[Exercise data — start]

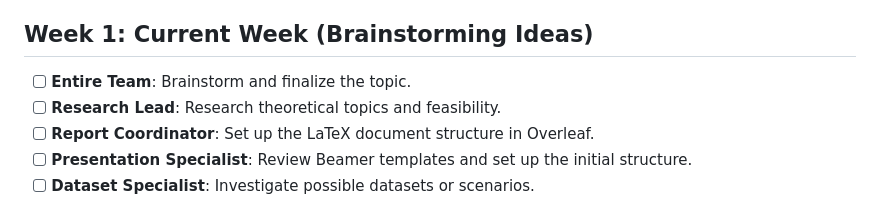
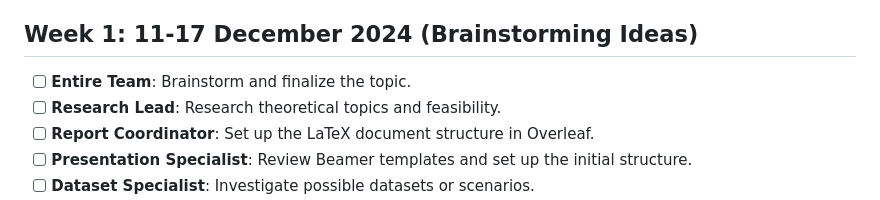
Before and after one commit to IKRAMJAAFAR/CSBS1, a Markdown page: README.md, the part around the change. GitHub-like rendering.

```diff
--- a/README.md
+++ b/README.md
@@ -8,7 +8,7 @@
 - **Coding Lead**:
 - **Visualization Specialist**:
 
-## **Week 1: Current Week (Brainstorming Ideas)**
+## **Week 1: 11-17 December 2024 (Brainstorming Ideas)**
 - [ ] **Entire Team**: Brainstorm and finalize the topic.
 - [ ] **Research Lead**: Research theoretical topics and feasibility.
 - [ ] **Report Coordinator**: Set up the LaTeX document structure in Overleaf.
```
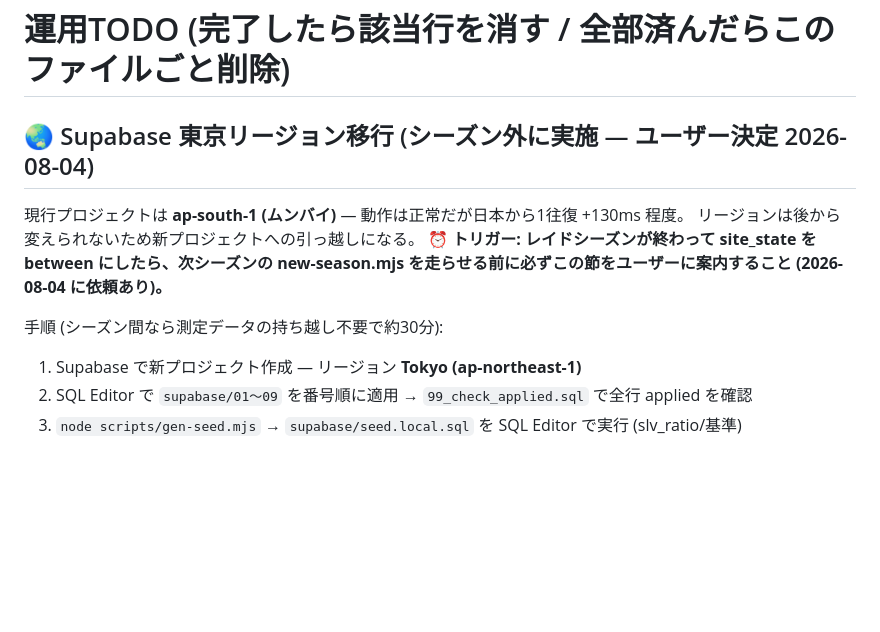
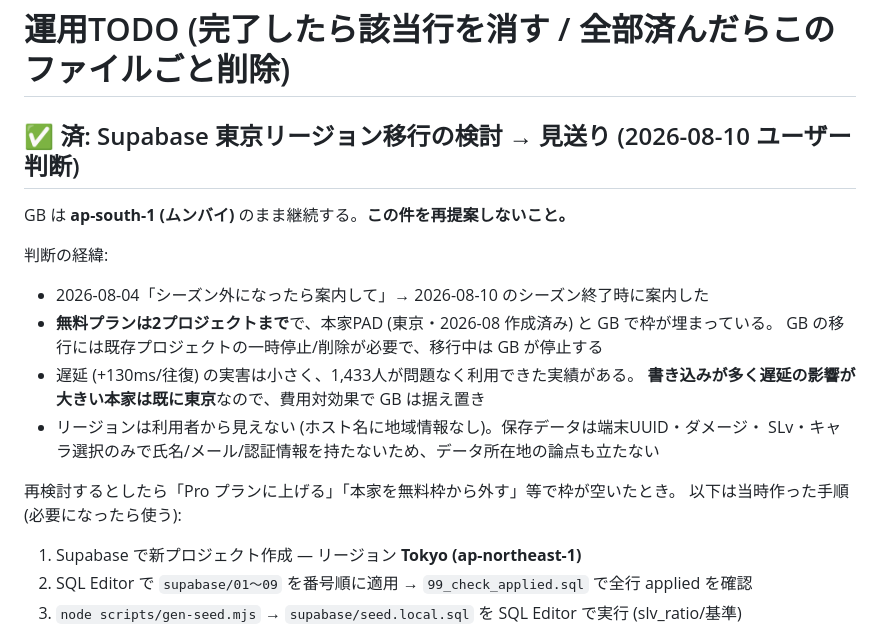
Before and after one commit to shirisuko-pad-GB/shirisuko-pad-gb.github.io, a Markdown page: TODO-OPS.md, the part around the change. GitHub-like rendering; blank space fills up the shorter version.

Commit message:
TODO-OPS: 東京リージョン移行は検討のうえ見送り (2026-08-10 ユーザー判断)
無料プランの2プロジェクト枠が本家(東京)とGBで埋まっており、GBの移行には
ダウンタイムが必要。遅延の実害は小さく、書き込みの多い本家は既に東京のため
費用対効果で据え置き。手順は「必要になったら使う」として残す。

Co-Authored-By: Claude Fable 5 <noreply@anthropic.com>

```diff
--- a/TODO-OPS.md
+++ b/TODO-OPS.md
@@ -1,13 +1,20 @@
 # 運用TODO (完了したら該当行を消す / 全部済んだらこのファイルごと削除)
 
-## 🌏 Supabase 東京リージョン移行 (シーズン外に実施 — ユーザー決定 2026-08-04)
+## ✅ 済: Supabase 東京リージョン移行の検討 → **見送り** (2026-08-10 ユーザー判断)
 
-現行プロジェクトは **ap-south-1 (ムンバイ)** — 動作は正常だが日本から1往復 +130ms 程度。
-リージョンは後から変えられないため新プロジェクトへの引っ越しになる。
-**⏰ トリガー: レイドシーズンが終わって site_state を between にしたら、次シーズンの
-new-season.mjs を走らせる前に必ずこの節をユーザーに案内すること (2026-08-04 に依頼あり)。**
+GB は **ap-south-1 (ムンバイ)** のまま継続する。**この件を再提案しないこと。**
 
-手順 (シーズン間なら測定データの持ち越し不要で約30分):
+判断の経緯:
+- 2026-08-04「シーズン外になったら案内して」→ 2026-08-10 のシーズン終了時に案内した
+- **無料プランは2プロジェクトまで**で、本家PAD (東京・2026-08 作成済み) と GB で枠が埋まっている。
+  GB の移行には既存プロジェクトの一時停止/削除が必要で、移行中は GB が停止する
+- 遅延 (+130ms/往復) の実害は小さく、1,433人が問題なく利用できた実績がある。
+  **書き込みが多く遅延の影響が大きい本家は既に東京**なので、費用対効果で GB は据え置き
+- リージョンは利用者から見えない (ホスト名に地域情報なし)。保存データは端末UUID・ダメージ・
+  SLv・キャラ選択のみで氏名/メール/認証情報を持たないため、データ所在地の論点も立たない
+
+再検討するとしたら「Pro プランに上げる」「本家を無料枠から外す」等で枠が空いたとき。
+以下は当時作った手順 (必要になったら使う):
 1. Supabase で新プロジェクト作成 — リージョン **Tokyo (ap-northeast-1)**
 2. SQL Editor で `supabase/01〜09` を番号順に適用 → `99_check_applied.sql` で全行 applied を確認
 3. `node scripts/gen-seed.mjs` → `supabase/seed.local.sql` を SQL Editor で実行 (slv_ratio/基準)
```
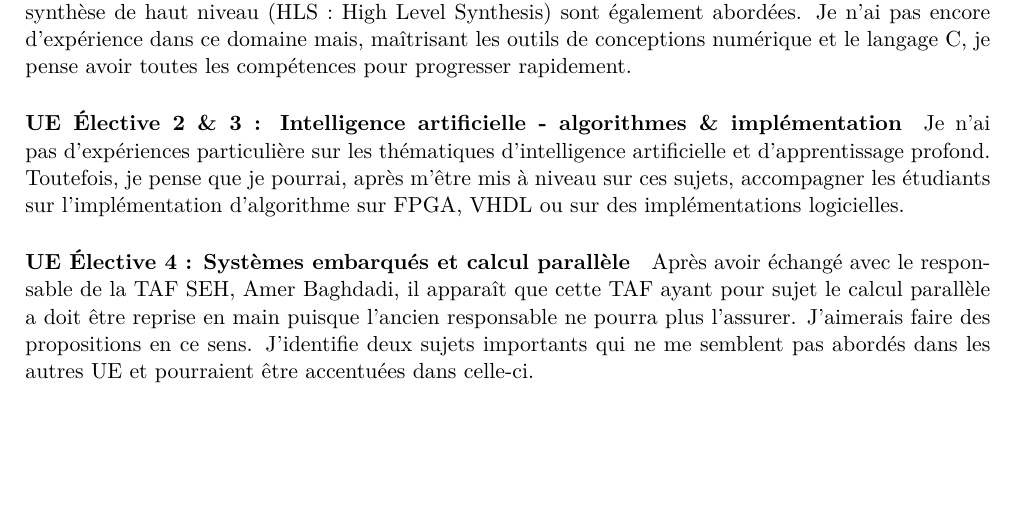
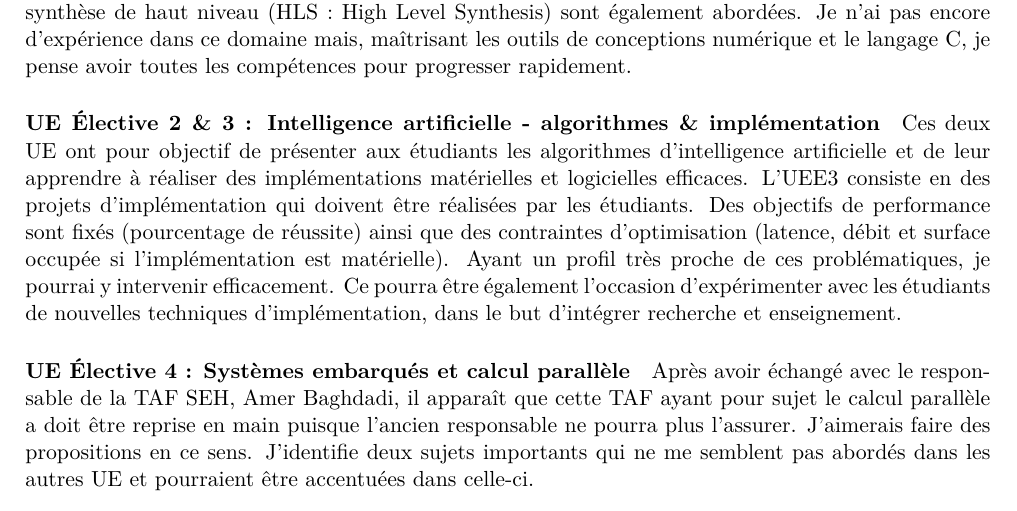
Before and after one commit to cadurosar/dossier_mcf, a LaTeX document (dossier_candidature_mcf_brest.tex, which reads parts/integration_brest.tex): part of page 43 of 70, cut so that both start at the same text, the shorter picture padded with empty space. Compiled offline with pdfLaTeX; the source files are stored in an older character set and shown here as Unicode.

Commit message:
Change part on UEE2 UEE3.

```diff
--- a/parts/integration_brest.tex
+++ b/parts/integration_brest.tex
@@ -125,7 +125,7 @@ En plus d'un stage sur le test de puces au cours duquel les étudiants sont amen
 Les méthodologies de synthèse de haut niveau (HLS : High Level Synthesis) sont également abordées. Je n'ai pas encore d'expérience dans ce domaine mais, maîtrisant les outils de conceptions numérique et le langage C, je pense avoir toutes les compétences pour progresser rapidement.
 
 \paragraph{UE \'Elective 2 \& 3 : Intelligence artificielle - algorithmes \& implémentation}
-Je n'ai pas d'expériences particulière sur les thématiques d'intelligence artificielle et d'apprentissage profond. Toutefois, je pense que je pourrai, après m'être mis à niveau sur ces sujets, accompagner les étudiants sur l'implémentation d'algorithme sur FPGA, VHDL ou sur des implémentations logicielles.
+Ces deux UE ont pour objectif de présenter aux étudiants les algorithmes d'intelligence artificielle et de leur apprendre à réaliser des implémentations matérielles et logicielles efficaces. L'UEE3 consiste en des projets d'implémentation qui doivent être réalisées par les étudiants. Des objectifs de performance sont fixés (pourcentage de réussite) ainsi que des contraintes d'optimisation (latence, débit et surface occupée si l'implémentation est matérielle). Ayant un profil très proche de ces problématiques, je pourrai y intervenir efficacement. Ce pourra être également l'occasion d'expérimenter avec les étudiants de nouvelles techniques d'implémentation, dans le but d'intégrer recherche et enseignement.
 
 \paragraph{UE \'Elective 4 : Systèmes embarqués et calcul parallèle}
 Après avoir échangé avec le responsable de la TAF SEH, Amer Baghdadi, il apparaît que cette TAF ayant pour sujet le calcul parallèle a doit être reprise en main puisque l'ancien responsable ne pourra plus l'assurer. J'aimerais faire des propositions en ce sens.
```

[Exercise data — finish]

> **Task instructions**: Every line of the listing above that includes "sont" should be copied out.

> **Written solution**:
@@ -125,7 +125,7 @@ En plus d'un stage sur le test de puces au cours duquel les étudiants sont amen
 Les méthodologies de synthèse de haut niveau (HLS : High Level Synthesis) sont également abordées. Je n'ai pas encore d'expérience dans ce domaine mais, maîtrisant les outils de conceptions numérique et le langage C, je pense avoir toutes les compétences pour progresser rapidement.
+Ces deux UE ont pour objectif de présenter aux étudiants les algorithmes d'intelligence artificielle et de leur apprendre à réaliser des implémentations matérielles et logicielles efficaces. L'UEE3 consiste en des projets d'implémentation qui doivent être réalisées par les étudiants. Des objectifs de performance sont fixés (pourcentage de réussite) ainsi que des contraintes d'optimisation (latence, débit et surface occupée si l'implémentation est matérielle). Ayant un profil très proche de ces problématiques, je pourrai y intervenir efficacement. Ce pourra être également l'occasion d'expérimenter avec les étudiants de nouvelles techniques d'implémentation, dans le but d'intégrer recherche et enseignement.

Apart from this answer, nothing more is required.